In connection with climate change, insect species have been recorded moving northwards in Europe, including both into and within Britain, (e.g., Parmesan et al., 1999; Hickling et al., 2005; Sparks et al., 2007). It may be inferred that this is likely to apply also to Thysanoptera, but given both the lack of robust baseline distribution data for the purposes of comparison and the dynamic relationship between thrips and winds it is difficult to draw definitive conclusions. Thus recent first findings in Britain of the continental European species Frankliniella pallida and Odontothrips confusus may be indicative of a northward range expansion, though in each case findings remain restricted to a single locality. Similarly, the ranges of Dendrothrips degeeri and Stenchaetothrips biformis seem to have extended further north in recent decades, although this might be related to increased collecting activity in Yorkshire. Nevertheless, climate change is likely to make it easier for accidental introductions to spread and breed outdoors, as seems to be true of Neoheegeria dalmatica, a species locally common around York (Collins, 2007). However, populations of some thrips species are possibly more stable; for example, Dendrothrips saltator has been recorded only twice in Britain, but these findings were 79 years and only a few miles apart (Collins, 2010b).
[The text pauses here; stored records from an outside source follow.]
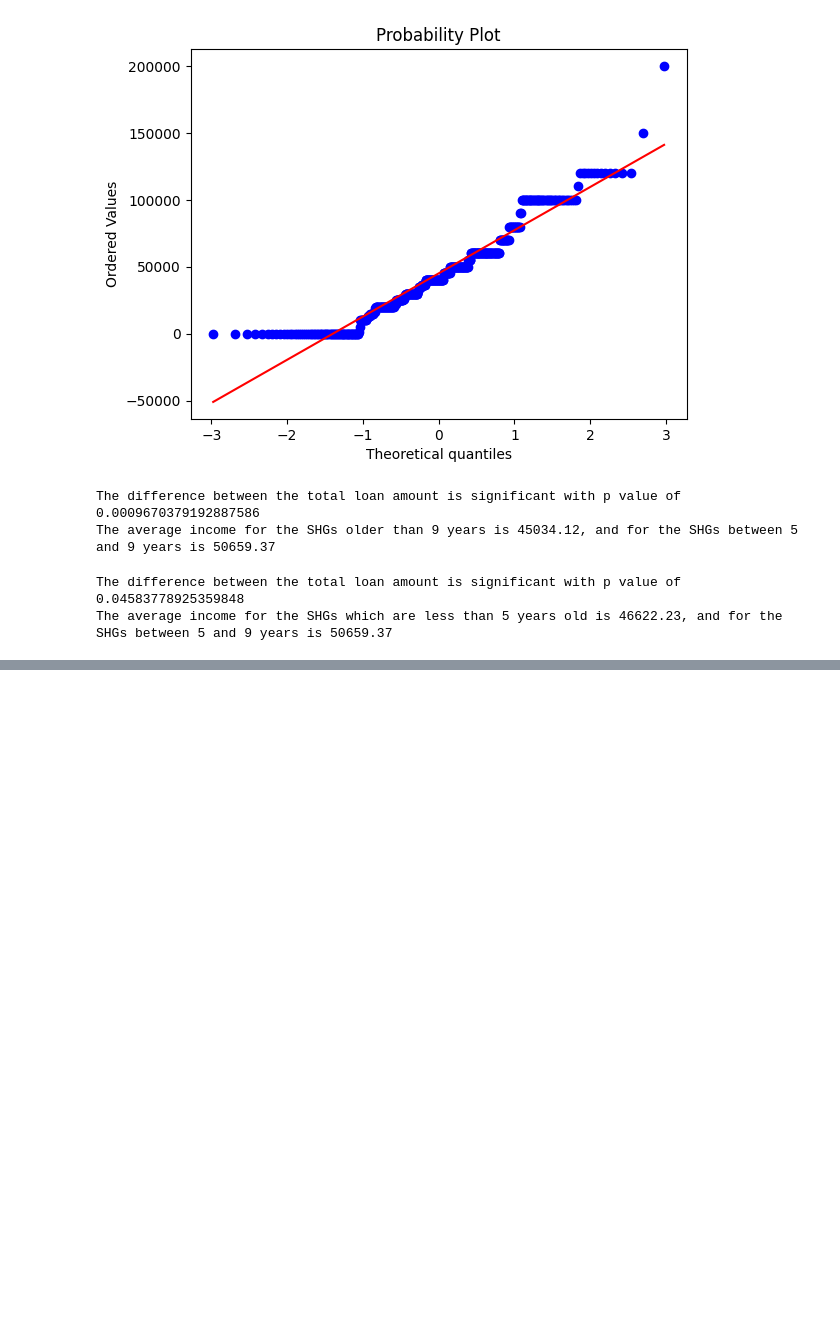
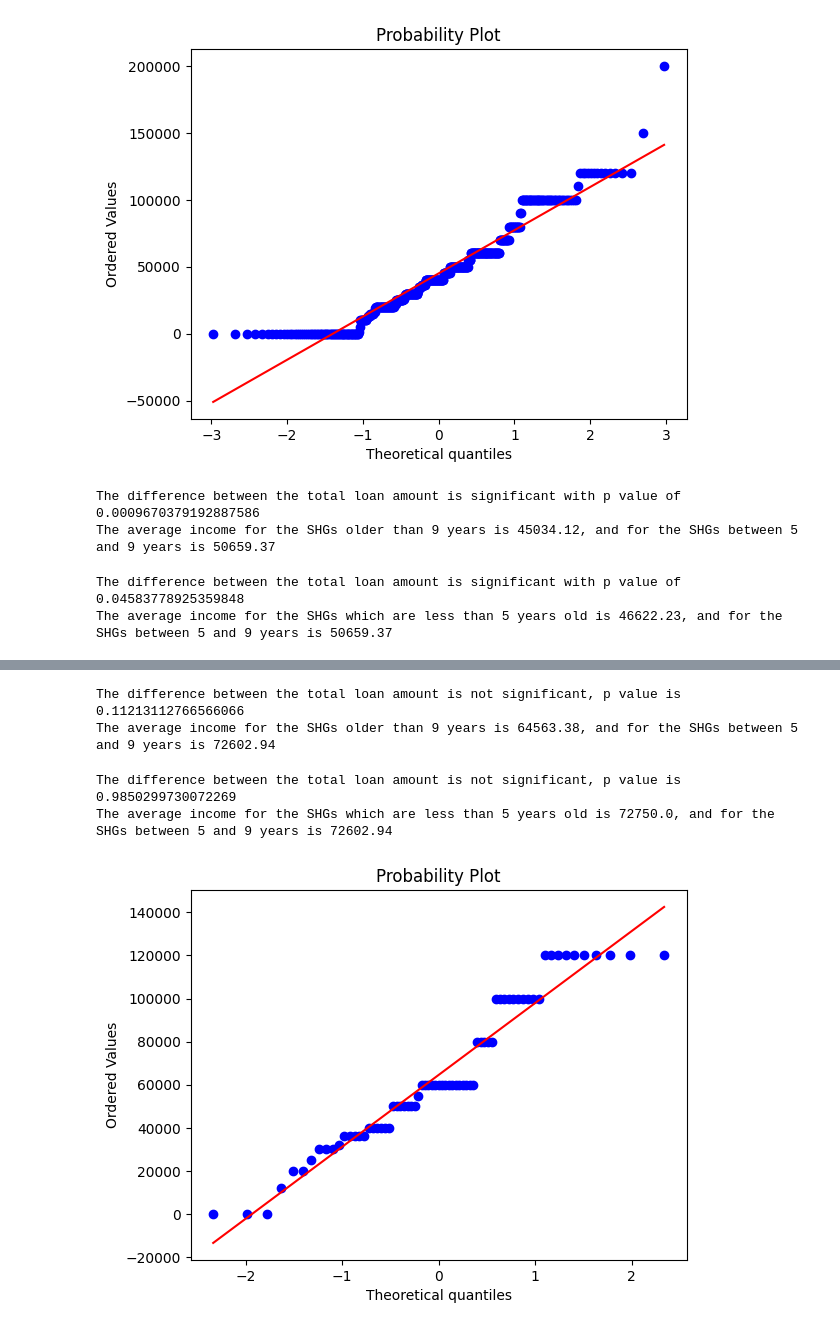
Before and after one commit to dharamdudi/DS, a Jupyter notebook: rgavp/shg_details statistical analysis.ipynb, the cells around one changed output, grey strips where cells are left out. Saved outputs shown, nothing was run; the diff lists cells and outputs as text; code cells hidden in the pictures; blank space fills up the shorter version.

```diff
--- a/rgavp/shg_details statistical analysis.ipynb
+++ b/rgavp/shg_details statistical analysis.ipynb
@@ -530,0 +533,3 @@ The average income for the SHGs which are less than 5 years old is 46622.23, and
+# %%
+lakh1_shg_10yrs_df=lakh1_df[lakh1_df.Total_yrs_in_shg>=10]
+lakh1_shg_10yrs_df
@@ -530,0 +578,33 @@ The average income for the SHGs which are less than 5 years old is 46622.23, and
+# %%
+# Parametric two sample t-test for the significant difference in yearly income for shg memnbers (having loan amount graeter than 1 lakh)
+# of SHGs greater than 9 years old and between 5 and 9 years old.
+s,p=stats.ttest_ind(lakh1_shg_10yrs_df.yearly_income, lakh1_shg_5yrs_df.yearly_income, equal_var=False)
+if(p<0.05):
+    print("The difference between the total loan amount is significant with p value of {}".format(p))
+else:
+    print("The difference between the total loan amount is not significant, p value is {}".format(p))
+
+print("The average income for the SHGs older than 9 years is {}, and for the SHGs between 5 and 9 years is {}".
+      format(round(np.mean(lakh1_shg_10yrs_df.yearly_income),2),round(np.mean(lakh1_shg_5yrs_df.yearly_income),2)))
+# %% [output]
+The difference between the total loan amount is not significant, p value is 0.11213112766566066
+The average income for the SHGs older than 9 years is 64563.38, and for the SHGs between 5 and 9 years is 72602.94
+# %%
+# Parametric two samplet-test for the significant difference in yearly income for shg memnbers (having loan amount graeter than 1 lakh)
+# of SHGs less 5 years old and between 5 and 9 years old.
+s,p=stats.ttest_ind(lakh1_shg_4yrs_df.yearly_income, lakh1_shg_5yrs_df.yearly_income, equal_var=False)
+if(p<0.05):
+    print("The difference between the total loan amount is significant with p value of {}".format(p))
+else:
+    print("The difference between the total loan amount is not significant, p value is {}".format(p))
+
+print("The average income for the SHGs which are less than 5 years old is {}, and for the SHGs between 5 and 9 years is {}".
+      format(round(np.mean(lakh1_shg_4yrs_df.yearly_income),2),round(np.mean(lakh1_shg_5yrs_df.yearly_income),2)))
+# %% [output]
+The difference between the total loan amount is not significant, p value is 0.9850299730072269
+The average income for the SHGs which are less than 5 years old is 72750.0, and for the SHGs between 5 and 9 years is 72602.94
+# %%
+stats.probplot(lakh1_shg_10yrs_df.yearly_income, dist="norm",plot=plt)
+plt.show()
+# %% [output]
+[figure, added]
```
Also changed, not shown: parts of 6 cells of this notebook, 1 other file.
Collins DW (2007) Two species of thrips (Thysanoptera) new to Britain, Neoheegeria dalmatica Schmutz and Frankliniella pallida (Uzel), with an updated key to the British species of Frankliniella Karny. British Journal of Entomology and Natural History 20: 241-248.
Collins DW (2010b) A second British record of Dendrothrips saltator Uzel (Thysanoptera: Thripidae), after a gap of 79 years. British Journal of Entomology and Natural History 23: 258.
Hickling R, Roy DB, Hill JK & Thomas CD (2005) A northward shift of range margins in British Odonata. Global Change Biology 11: 502-506.
Parmesan C, Ryrholm N, Stefanescu C, Hill JK, Thomas CD, Descimon H, Huntley B, Kaila L, Kullberg J, Tammaru T, Tennent W, Thomas JA & Warren M (1999) Poleward shifts in geographical ranges of butterfly species associated with regional warming. Nature 399: 579-583.
Sparks TH, Dennis LH, Croxton PJ & Cade M (2007) Increased migration of Lepidoptera linked to climate change. European Journal of Entomology 104: 139-143.